A museum of rural life that is itself stuck in the past is desperate for community support to keep its treasures on display.
The great 14th century Abbey Barn at Glastonbury – itself a scheduled ancient monument – that lies at the heart of the Somerset Rural Life Museum has not undergone any major work for 40 years and is becoming increasingly out-dated.
Custodians are keen to point out they do not wish to lose the barn’s charm, but simply carry out works such as opening the many galleries – some of which are inaccessible to wheelchairs or child buggies – so that more people can enjoy the museum.
Public consultation shows people would like the museum to tell more stories of the past, but many of the exhibitions are not displayed or interpreted in ways that meet modern expectations, despite the museum’s archives holding a wealth of material on the fascinating history of the county and rural life in general.
The exhibits attract 300,000 people of all ages from all over the UK each year. The museum is especially popular with school groups and families, but there is no dedicated indoor space for learning.

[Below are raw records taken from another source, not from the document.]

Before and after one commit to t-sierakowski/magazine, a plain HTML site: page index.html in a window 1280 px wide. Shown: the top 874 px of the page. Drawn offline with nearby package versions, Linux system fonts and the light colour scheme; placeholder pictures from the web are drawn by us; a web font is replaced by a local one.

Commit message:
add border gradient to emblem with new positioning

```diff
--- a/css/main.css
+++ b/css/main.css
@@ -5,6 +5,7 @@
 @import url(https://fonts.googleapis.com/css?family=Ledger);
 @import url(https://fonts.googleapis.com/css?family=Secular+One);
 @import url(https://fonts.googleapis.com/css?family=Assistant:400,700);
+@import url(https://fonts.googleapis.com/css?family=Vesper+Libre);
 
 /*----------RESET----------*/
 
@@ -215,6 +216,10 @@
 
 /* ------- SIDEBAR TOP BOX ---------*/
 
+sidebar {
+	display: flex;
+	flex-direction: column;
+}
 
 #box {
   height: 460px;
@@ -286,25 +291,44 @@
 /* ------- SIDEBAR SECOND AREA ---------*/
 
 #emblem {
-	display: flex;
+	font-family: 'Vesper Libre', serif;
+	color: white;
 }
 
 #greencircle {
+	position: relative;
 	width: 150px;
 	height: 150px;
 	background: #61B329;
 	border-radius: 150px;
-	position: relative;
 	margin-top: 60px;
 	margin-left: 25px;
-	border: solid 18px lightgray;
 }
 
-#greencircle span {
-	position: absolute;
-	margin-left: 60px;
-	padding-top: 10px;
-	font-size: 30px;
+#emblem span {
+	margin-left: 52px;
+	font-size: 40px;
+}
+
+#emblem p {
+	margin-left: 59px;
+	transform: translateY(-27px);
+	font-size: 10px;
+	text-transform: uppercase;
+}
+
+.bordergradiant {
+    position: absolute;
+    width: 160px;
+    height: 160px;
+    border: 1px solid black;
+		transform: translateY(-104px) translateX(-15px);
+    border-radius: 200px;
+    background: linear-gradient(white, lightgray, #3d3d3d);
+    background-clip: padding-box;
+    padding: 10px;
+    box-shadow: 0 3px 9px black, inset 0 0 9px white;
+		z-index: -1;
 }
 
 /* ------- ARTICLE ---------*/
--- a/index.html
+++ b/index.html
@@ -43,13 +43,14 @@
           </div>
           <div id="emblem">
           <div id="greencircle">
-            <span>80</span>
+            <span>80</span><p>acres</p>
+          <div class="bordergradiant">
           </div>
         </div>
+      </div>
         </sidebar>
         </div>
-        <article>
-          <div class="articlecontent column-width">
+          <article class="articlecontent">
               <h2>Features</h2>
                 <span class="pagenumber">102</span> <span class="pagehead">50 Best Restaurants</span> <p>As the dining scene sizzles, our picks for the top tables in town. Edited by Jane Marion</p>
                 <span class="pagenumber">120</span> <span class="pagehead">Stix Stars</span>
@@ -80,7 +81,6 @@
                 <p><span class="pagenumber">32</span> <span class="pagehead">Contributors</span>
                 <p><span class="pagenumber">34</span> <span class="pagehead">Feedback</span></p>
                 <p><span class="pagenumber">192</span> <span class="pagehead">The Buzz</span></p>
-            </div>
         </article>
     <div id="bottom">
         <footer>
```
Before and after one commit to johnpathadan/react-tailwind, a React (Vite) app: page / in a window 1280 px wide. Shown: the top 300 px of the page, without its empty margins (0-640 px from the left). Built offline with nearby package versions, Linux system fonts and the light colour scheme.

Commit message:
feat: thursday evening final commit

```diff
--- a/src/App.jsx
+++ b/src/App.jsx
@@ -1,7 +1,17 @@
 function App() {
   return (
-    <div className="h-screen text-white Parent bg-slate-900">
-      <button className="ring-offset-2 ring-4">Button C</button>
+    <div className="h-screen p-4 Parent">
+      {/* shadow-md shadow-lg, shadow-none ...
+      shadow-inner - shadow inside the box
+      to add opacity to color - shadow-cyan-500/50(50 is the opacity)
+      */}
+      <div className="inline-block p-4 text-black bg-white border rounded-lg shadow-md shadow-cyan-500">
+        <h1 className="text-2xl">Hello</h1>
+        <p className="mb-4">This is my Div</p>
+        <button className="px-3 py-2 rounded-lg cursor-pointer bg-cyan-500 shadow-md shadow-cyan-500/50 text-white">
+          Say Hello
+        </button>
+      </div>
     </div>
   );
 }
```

Somerset Heritage Service, part of Somerset County Council, is applying to the Heritage Lottery Fund and other external backers to redevelop the museum.
The fund has already agreed outline plans, with detailed proposals due to be submitted in January next year. But SHS needs to show that it has community support to win the Lottery aid.
So heritage leaders are running a community support campaign, visiting schools, businesses and other community areas to raise the profile of the bid and create a lasting legacy. They have also created a community banner, on which people can show support simply through signing their name. Three hundred people have signed so far.
Among other plans, heritage bosses have pledged to maintain the barn in its present state, but improve its setting to make it more accessible and more suitable for activities and events; create a dedicated indoor learning and activity space, more exhibition space and lifts between the various areas of the museum site.
A spokesman said: “First and foremost, we want the museum to continue to tell the rich story of Somerset’s rural and social history. We also want to improve physical and intellectual access to the museum and its collections, provide a dedicated space for learning and community activities, and improve our visitor facilities.
“The Somerset Rural Life Museum has a special charm which we do not want to lose. Our redevelopment plans will be sympathetic to the existing fabric and will build on what people tell us is important to them about the museum.”